Did you ever wish you could be just a teensy bit taller? Well, if you spend a few months in space, you could get your wish -- temporarily. It is a commonly known fact that astronauts living aboard the International Space Station grow up to 3 percent taller while living in microgravity. They return to their normal height when back on Earth. Studying the impact of this change on the spine and advancing medical imaging technologies are the goals of the Spinal Ultrasound investigation.

"This is the very first time that spinal ultrasound will be used to evaluate the changes in the spine," said Scott A. Dulchavsky, M.D., Ph.D., principal investigator for the station study. "Spinal ultrasound is more challenging to perform than many of the previous ultrasound examinations done in space."

Part of the difficulty with imaging the spine is quite simply human anatomy. Using Ultrasound 2, the machine aboard station as a facility for human health studies, astronauts have an advanced tool to view the inner workings of their bodies. The research could help with developing exercises for better crew health and guiding improved rehabilitation techniques when astronauts return to Earth. (1/2)

British Astronomers Launch Advanced Planet Search to Seek Signs of Life (Source: Guardian)
The art of hunting planets has come so far that astronomers can now list hundreds of alien worlds that orbit stars so faint they are not even visible as pinpricks in the clear night sky. Little is known of these far-flung planets. The most conspicuous are huge, the size of Jupiter, and scorched from circling so close to their suns. Others are giant iceballs, or waterworlds, or even rocky like Earth. But the finer details are a mystery, the stuff of speculation more than science.
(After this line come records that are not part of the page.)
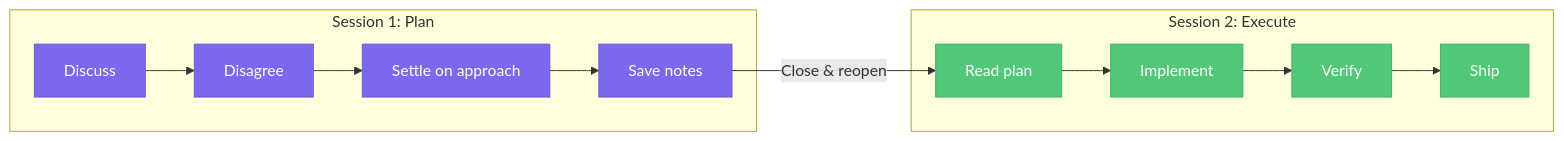
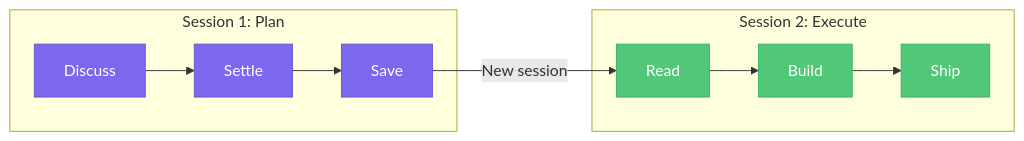
One commit to ao92265/claude-code-playbook changed the sixth of 10 diagrams in README.md. Above: the diagram before and after it, drawn with Mermaid. The commit also changed other lines of this file and 16 other files, not shown here.

````diff
--- a/README.md
+++ b/README.md
@@ -368,21 +467,19 @@
 ```mermaid
 graph LR
     subgraph "Session 1: Plan"
-        P1["Discuss"] --> P2["Disagree"] --> P3["Settle on approach"] --> P4["Save notes"]
+        P1["Discuss"] --> P2["Settle"] --> P3["Save"]
     end
 
     subgraph "Session 2: Execute"
-        E1["Read plan"] --> E2["Implement"] --> E3["Verify"] --> E4["Ship"]
+        E1["Read"] --> E2["Build"] --> E3["Ship"]
     end
 
-    P4 -->|"Close & reopen"| E1
+    P3 -->|"New session"| E1
 
     style P1 fill:#7B68EE,stroke:#6A5ACD,color:#fff
     style P2 fill:#7B68EE,stroke:#6A5ACD,color:#fff
     style P3 fill:#7B68EE,stroke:#6A5ACD,color:#fff
-    style P4 fill:#7B68EE,stroke:#6A5ACD,color:#fff
     style E1 fill:#50C878,stroke:#3CB371,color:#fff
     style E2 fill:#50C878,stroke:#3CB371,color:#fff
     style E3 fill:#50C878,stroke:#3CB371,color:#fff
-    style E4 fill:#50C878,stroke:#3CB371,color:#fff
 ```
````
To find out more about these other worlds, a team led by British astronomers is launching an ambitious search for planets that orbit the nearest, brightest stars to Earth. Their aim is to find prime candidates for the most important question of all: is there life elsewhere? Click here. (1/7)

Studying Space Travel with Fruit Flies (Source: San Francisco Chronicle)
One year from now, in a lab far, far away, a group of fruit flies could unknowingly be helping to make long-term space travel safer. An experiment led by local researchers will use fruit flies to study how the lack of gravity and changes in radiation in space affect the cardiovascular system of humans. It was one of eight projects recently selected by Space Florida, the state's aerospace authority, for a 30-day trip to the International Space Station set for December 2013. Click here. (1/7)

NASA Orion Recovery Operations Trapped in the '60s (Source: Citizens in Space)
NASA recently revealed details of the recovery concept for its Orion space capsule. The concept shows how much has changed, and not changed, since the 1960′s. A NASA artist’s conception shows the Orion capsule being recovered by a US Navy Landing Platform Dock (LPD) ship. This shows the diminished importance of NASA’s exploration program to overall US strategic policy. In the 1960′s, the Navy detailed an entire carrier battle group to recover an Apollo capsule, but now all it can spare is an LPD.

Any Navy veteran will tell you that search, rescue, and recovery operations at sea are never easy, or cheap. SpaceX is currently recovering its Dragon capsules at sea but is developing plans for land recovery in the future. Meanwhile, companies like Sierra Nevada, XCOR Aerospace, and Virgin Galactic are developing vehicles that can touch down on a runway like conventional aircraft. In the future, astronauts will not be rescued from outer space, they will fly back in style — but not, apparently, if the United States Congress has anything to say about it. Click here. (1/7)

No comments: